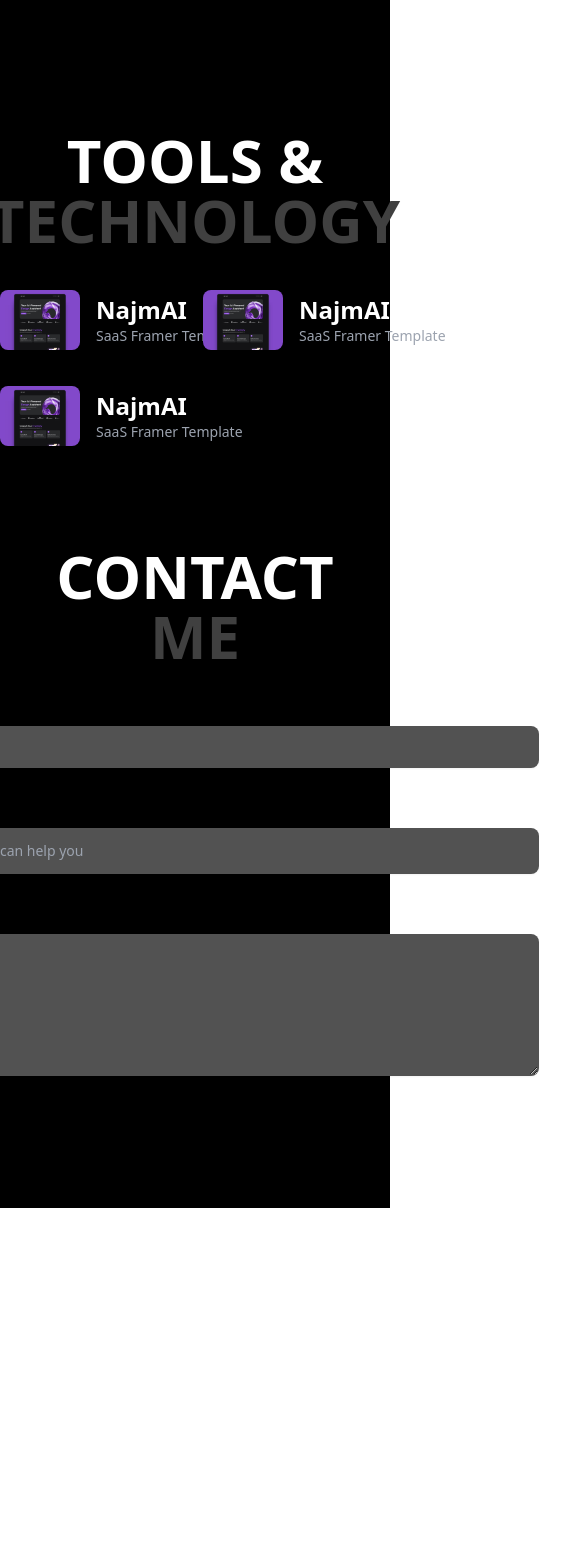
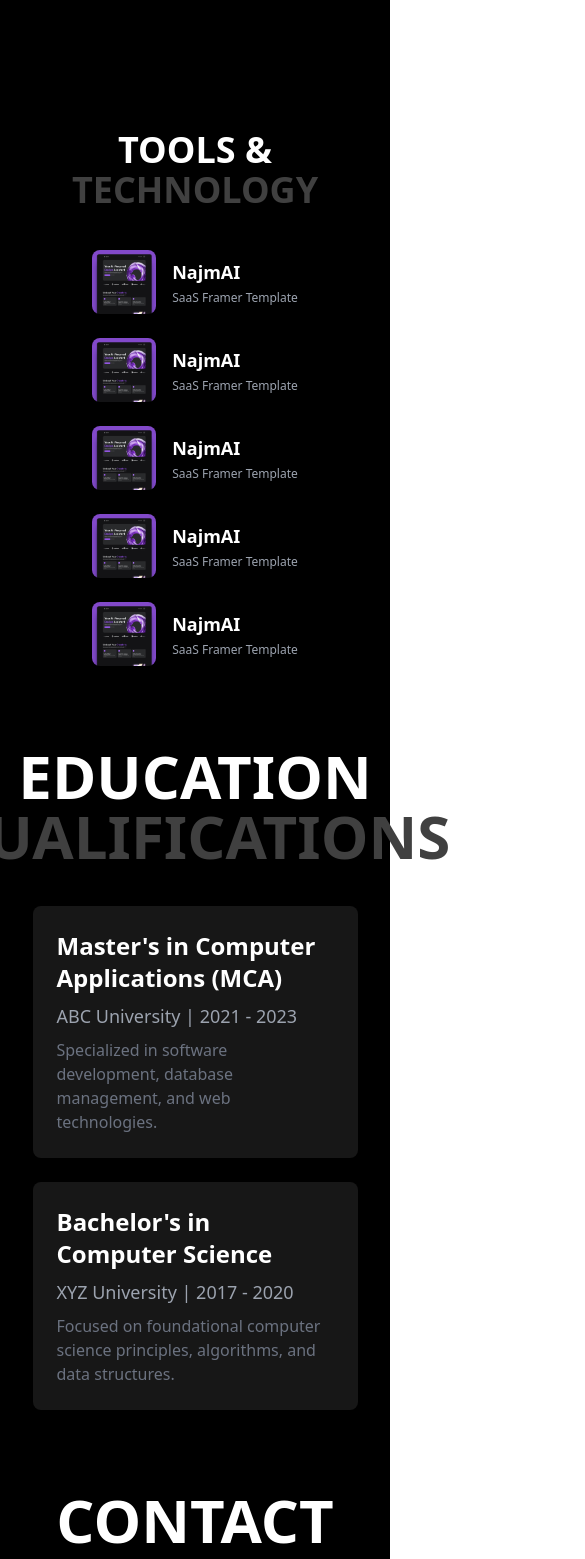
Before and after one commit to Monu01123/portfolio, a React (Create React App) app: page / in a window 390 px wide. Shown: the part 2420-3979 px from the top of the page, 585 px wide, since content can reach past the window. Before the commit the page ends 3628 px from the top, so only its background shows below. Built offline with nearby package versions, Linux system fonts and the light colour scheme.

Commit message:
added education and make more responsive

```diff
--- a/package.json
+++ b/package.json
@@ -10,6 +10,7 @@
     "@testing-library/jest-dom": "^5.16.5",
     "@testing-library/react": "^13.4.0",
     "@testing-library/user-event": "^13.5.0",
+    "axios": "^1.7.9",
     "nanoid": "^4.0.0",
     "react": "^18.2.0",
     "react-dom": "^18.2.0",
--- a/src/components/Home.jsx
+++ b/src/components/Home.jsx
@@ -5,7 +5,7 @@
 import BackupTableIcon from "@mui/icons-material/BackupTable";
 import EastOutlinedIcon from "@mui/icons-material/EastOutlined";
 import p1 from "./image.png";
-import { NavLink } from "react-router-dom";
+// import { NavLink } from "react-router-dom";
 
 function Home() {
   return (
@@ -232,59 +232,147 @@
         </div>
 
         {/* 3rd section */}
-        <div className="mt-20 flex flex-col items-center sm:items-center md:items-center lg:items-start">
-          <h1 className="text-white text-6xl md:text-8xl font-bold">TOOLS &</h1>
-          <h1 className="text-neutral-700 text-6xl md:text-8xl font-bold">
+        <div className="mt-20 flex flex-col items-center lg:items-start">
+          <h1 className="text-white text-4xl sm:text-5xl md:text-6xl lg:text-8xl font-bold text-center lg:text-left">
+            TOOLS &
+          </h1>
+          <h1 className="text-neutral-700 text-4xl sm:text-5xl md:text-6xl lg:text-8xl font-bold text-center lg:text-left">
             TECHNOLOGY
           </h1>
 
-          <div class="grid grid-cols-2 md:grid-cols-2 gap-4 mt-10">
-            <div className="flex items-center space-x-4 w-72">
-              <div className="relative w-20 h-20">
+          <div className="grid grid-cols-1 sm:grid-cols-2 md:grid-cols-3 gap-6 mt-10">
+            {/* Card 1 */}
+            <div className="flex items-center space-x-4 w-full max-w-xs">
+              <div className="relative w-16 h-16 sm:w-20 sm:h-20">
                 <img
                   src={p1}
                   alt="Template Preview"
-                  className="rounded-lg object-cover"
+                  className="rounded-lg object-cover w-full h-full"
                 />
               </div>
               <div>
-                <h1 className="text-2xl font-bold text-white mb-0">NajmAI</h1>
-                <p className="text-sm text-gray-400 mb-5">
+                <h1 className="text-lg sm:text-xl font-bold text-white mb-1">
+                  NajmAI
+                </h1>
+                <p className="text-xs sm:text-sm text-gray-400">
                   SaaS Framer Template
                 </p>
               </div>
             </div>
 
-            <div className="flex items-center space-x-4 w-96">
-              <div className="relative w-20 h-20">
+            {/* Card 2 */}
+            <div className="flex items-center space-x-4 w-full max-w-xs">
+              <div className="relative w-16 h-16 sm:w-20 sm:h-20">
                 <img
                   src={p1}
                   alt="Template Preview"
-                  className="rounded-lg object-cover"
+                  className="rounded-lg object-cover w-full h-full"
                 />
               </div>
               <div>
-                <h1 className="text-2xl font-bold text-white mb-0">NajmAI</h1>
-                <p className="text-sm text-gray-400 mb-5">
+                <h1 className="text-lg sm:text-xl font-bold text-white mb-1">
+                  NajmAI
+                </h1>
+                <p className="text-xs sm:text-sm text-gray-400">
                   SaaS Framer Template
                 </p>
               </div>
             </div>
 
-            <div className="flex items-center space-x-4 w-96">
-              <div className="relative w-20 h-20">
+            {/* Card 3 */}
+            <div className="flex items-center space-x-4 w-full max-w-xs">
+              <div className="relative w-16 h-16 sm:w-20 sm:h-20">
                 <img
                   src={p1}
                   alt="Template Preview"
-                  className="rounded-lg object-cover"
+                  className="rounded-lg object-cover w-full h-full"
                 />
               </div>
               <div>
-                <h1 className="text-2xl font-bold text-white mb-0">NajmAI</h1>
-                <p className="text-sm text-gray-400 mb-5">
+                <h1 className="text-lg sm:text-xl font-bold text-white mb-1">
+                  NajmAI
+                </h1>
+                <p className="text-xs sm:text-sm text-gray-400">
                   SaaS Framer Template
                 </p>
               </div>
+            </div>
+
+            {/* Card 4 */}
+            <div className="flex items-center space-x-4 w-full max-w-xs">
+              <div className="relative w-16 h-16 sm:w-20 sm:h-20">
+                <img
+                  src={p1}
+                  alt="Template Preview"
+                  className="rounded-lg object-cover w-full h-full"
+                />
+              </div>
+              <div>
+                <h1 className="text-lg sm:text-xl font-bold text-white mb-1">
+                  NajmAI
+                </h1>
+                <p className="text-xs sm:text-sm text-gray-400">
+                  SaaS Framer Template
+                </p>
+              </div>
+            </div>
+
+            {/* Card 5 */}
+            <div className="flex items-center space-x-4 w-full max-w-xs">
+              <div className="relative w-16 h-16 sm:w-20 sm:h-20">
+                <img
+                  src={p1}
+                  alt="Template Preview"
+                  className="rounded-lg object-cover w-full h-full"
+                />
+              </div>
+              <div>
+                <h1 className="text-lg sm:text-xl font-bold text-white mb-1">
+                  NajmAI
+                </h1>
+                <p className="text-xs sm:text-sm text-gray-400">
+                  SaaS Framer Template
+                </p>
+              </div>
+            </div>
+          </div>
+        </div>
+
+        {/* Education Section */}
+        <div className="mt-20 flex flex-col items-center lg:items-start">
+          <h1 className="text-white text-6xl md:text-8xl font-bold">
+            EDUCATION
+          </h1>
+          <h1 className="text-neutral-700 text-6xl md:text-8xl font-bold">
+            QUALIFICATIONS
+          </h1>
+          <div className="mt-10 space-y-6 w-5/6 lg:w-3/4">
+            {/* Master's Degree */}
+            <div className="bg-neutral-900 p-6 rounded-lg">
+              <h2 className="text-white text-2xl font-bold">
+                Master's in Computer Applications (MCA)
+              </h2>
+              <p className="text-gray-400 text-lg mt-2">
+                ABC University | 2021 - 2023
+              </p>
+              <p className="text-gray-500 text-base mt-2">
+                Specialized in software development, database management, and
+                web technologies.
+              </p>
+            </div>
+
+            {/* Bachelor's Degree */}
+            <div className="bg-neutral-900 p-6 rounded-lg">
+              <h2 className="text-white text-2xl font-bold">
+                Bachelor's in Computer Science
+              </h2>
+              <p className="text-gray-400 text-lg mt-2">
+                XYZ University | 2017 - 2020
+              </p>
+              <p className="text-gray-500 text-base mt-2">
+                Focused on foundational computer science principles, algorithms,
+                and data structures.
+              </p>
             </div>
           </div>
         </div>
@@ -296,7 +384,7 @@
           </h1>
 
           <section class="bg-black-900">
-            <div class="py-8 lg:p-16 px-4 w-[45rem]">
+            <div class="py-8 lg:p-16 px-4 md:w-[45rem] w-96">
               <form action="#" class="space-y-8 w-auto">
                 <div>
                   <label
```
Also changed, not shown: 1 other file (tests, documents, lock files or other folders).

* * * * *

PROBLEM TO WORK ON: Reproduce the material above in full and without alteration, but skip all pictures.

TASK ANSWER:
Before and after one commit to Monu01123/portfolio, a React (Create React App) app: page / in a window 390 px wide. Shown: the part 2420-3979 px from the top of the page, 585 px wide, since content can reach past the window. Before the commit the page ends 3628 px from the top, so only its background shows below. Built offline with nearby package versions, Linux system fonts and the light colour scheme.

Commit message:
added education and make more responsive

```diff
--- a/package.json
+++ b/package.json
@@ -10,6 +10,7 @@
     "@testing-library/jest-dom": "^5.16.5",
     "@testing-library/react": "^13.4.0",
     "@testing-library/user-event": "^13.5.0",
+    "axios": "^1.7.9",
     "nanoid": "^4.0.0",
     "react": "^18.2.0",
     "react-dom": "^18.2.0",
--- a/src/components/Home.jsx
+++ b/src/components/Home.jsx
@@ -5,7 +5,7 @@
 import BackupTableIcon from "@mui/icons-material/BackupTable";
 import EastOutlinedIcon from "@mui/icons-material/EastOutlined";
 import p1 from "./image.png";
-import { NavLink } from "react-router-dom";
+// import { NavLink } from "react-router-dom";
 
 function Home() {
   return (
@@ -232,59 +232,147 @@
         </div>
 
         {/* 3rd section */}
-        <div className="mt-20 flex flex-col items-center sm:items-center md:items-center lg:items-start">
-          <h1 className="text-white text-6xl md:text-8xl font-bold">TOOLS &</h1>
-          <h1 className="text-neutral-700 text-6xl md:text-8xl font-bold">
+        <div className="mt-20 flex flex-col items-center lg:items-start">
+          <h1 className="text-white text-4xl sm:text-5xl md:text-6xl lg:text-8xl font-bold text-center lg:text-left">
+            TOOLS &
+          </h1>
+          <h1 className="text-neutral-700 text-4xl sm:text-5xl md:text-6xl lg:text-8xl font-bold text-center lg:text-left">
             TECHNOLOGY
           </h1>
 
-          <div class="grid grid-cols-2 md:grid-cols-2 gap-4 mt-10">
-            <div className="flex items-center space-x-4 w-72">
-              <div className="relative w-20 h-20">
+          <div className="grid grid-cols-1 sm:grid-cols-2 md:grid-cols-3 gap-6 mt-10">
+            {/* Card 1 */}
+            <div className="flex items-center space-x-4 w-full max-w-xs">
+              <div className="relative w-16 h-16 sm:w-20 sm:h-20">
                 <img
                   src={p1}
                   alt="Template Preview"
-                  className="rounded-lg object-cover"
+                  className="rounded-lg object-cover w-full h-full"
                 />
               </div>
               <div>
-                <h1 className="text-2xl font-bold text-white mb-0">NajmAI</h1>
-                <p className="text-sm text-gray-400 mb-5">
+                <h1 className="text-lg sm:text-xl font-bold text-white mb-1">
+                  NajmAI
+                </h1>
+                <p className="text-xs sm:text-sm text-gray-400">
                   SaaS Framer Template
                 </p>
               </div>
             </div>
 
-            <div className="flex items-center space-x-4 w-96">
-              <div className="relative w-20 h-20">
+            {/* Card 2 */}
+            <div className="flex items-center space-x-4 w-full max-w-xs">
+              <div className="relative w-16 h-16 sm:w-20 sm:h-20">
                 <img
                   src={p1}
                   alt="Template Preview"
-                  className="rounded-lg object-cover"
+                  className="rounded-lg object-cover w-full h-full"
                 />
               </div>
               <div>
-                <h1 className="text-2xl font-bold text-white mb-0">NajmAI</h1>
-                <p className="text-sm text-gray-400 mb-5">
+                <h1 className="text-lg sm:text-xl font-bold text-white mb-1">
+                  NajmAI
+                </h1>
+                <p className="text-xs sm:text-sm text-gray-400">
                   SaaS Framer Template
                 </p>
               </div>
             </div>
 
-            <div className="flex items-center space-x-4 w-96">
-              <div className="relative w-20 h-20">
+            {/* Card 3 */}
+            <div className="flex items-center space-x-4 w-full max-w-xs">
+              <div className="relative w-16 h-16 sm:w-20 sm:h-20">
                 <img
                   src={p1}
                   alt="Template Preview"
-                  className="rounded-lg object-cover"
+                  className="rounded-lg object-cover w-full h-full"
                 />
               </div>
               <div>
-                <h1 className="text-2xl font-bold text-white mb-0">NajmAI</h1>
-                <p className="text-sm text-gray-400 mb-5">
+                <h1 className="text-lg sm:text-xl font-bold text-white mb-1">
+                  NajmAI
+                </h1>
+                <p className="text-xs sm:text-sm text-gray-400">
                   SaaS Framer Template
                 </p>
               </div>
+            </div>
+
+            {/* Card 4 */}
+            <div className="flex items-center space-x-4 w-full max-w-xs">
+              <div className="relative w-16 h-16 sm:w-20 sm:h-20">
+                <img
+                  src={p1}
+                  alt="Template Preview"
+                  className="rounded-lg object-cover w-full h-full"
+                />
+              </div>
+              <div>
+                <h1 className="text-lg sm:text-xl font-bold text-white mb-1">
+                  NajmAI
+                </h1>
+                <p className="text-xs sm:text-sm text-gray-400">
+                  SaaS Framer Template
+                </p>
+              </div>
+            </div>
+
+            {/* Card 5 */}
+            <div className="flex items-center space-x-4 w-full max-w-xs">
+              <div className="relative w-16 h-16 sm:w-20 sm:h-20">
+                <img
+                  src={p1}
+                  alt="Template Preview"
+                  className="rounded-lg object-cover w-full h-full"
+                />
+              </div>
+              <div>
+                <h1 className="text-lg sm:text-xl font-bold text-white mb-1">
+                  NajmAI
+                </h1>
+                <p className="text-xs sm:text-sm text-gray-400">
+                  SaaS Framer Template
+                </p>
+              </div>
+            </div>
+          </div>
+        </div>
+
+        {/* Education Section */}
+        <div className="mt-20 flex flex-col items-center lg:items-start">
+          <h1 className="text-white text-6xl md:text-8xl font-bold">
+            EDUCATION
+          </h1>
+          <h1 className="text-neutral-700 text-6xl md:text-8xl font-bold">
+            QUALIFICATIONS
+          </h1>
+          <div className="mt-10 space-y-6 w-5/6 lg:w-3/4">
+            {/* Master's Degree */}
+            <div className="bg-neutral-900 p-6 rounded-lg">
+              <h2 className="text-white text-2xl font-bold">
+                Master's in Computer Applications (MCA)
+              </h2>
+              <p className="text-gray-400 text-lg mt-2">
+                ABC University | 2021 - 2023
+              </p>
+              <p className="text-gray-500 text-base mt-2">
+                Specialized in software development, database management, and
+                web technologies.
+              </p>
+            </div>
+
+            {/* Bachelor's Degree */}
+            <div className="bg-neutral-900 p-6 rounded-lg">
+              <h2 className="text-white text-2xl font-bold">
+                Bachelor's in Computer Science
+              </h2>
+              <p className="text-gray-400 text-lg mt-2">
+                XYZ University | 2017 - 2020
+              </p>
+              <p className="text-gray-500 text-base mt-2">
+                Focused on foundational computer science principles, algorithms,
+                and data structures.
+              </p>
             </div>
           </div>
         </div>
@@ -296,7 +384,7 @@
           </h1>
 
           <section class="bg-black-900">
-            <div class="py-8 lg:p-16 px-4 w-[45rem]">
+            <div class="py-8 lg:p-16 px-4 md:w-[45rem] w-96">
               <form action="#" class="space-y-8 w-auto">
                 <div>
                   <label
```
Also changed, not shown: 1 other file (tests, documents, lock files or other folders).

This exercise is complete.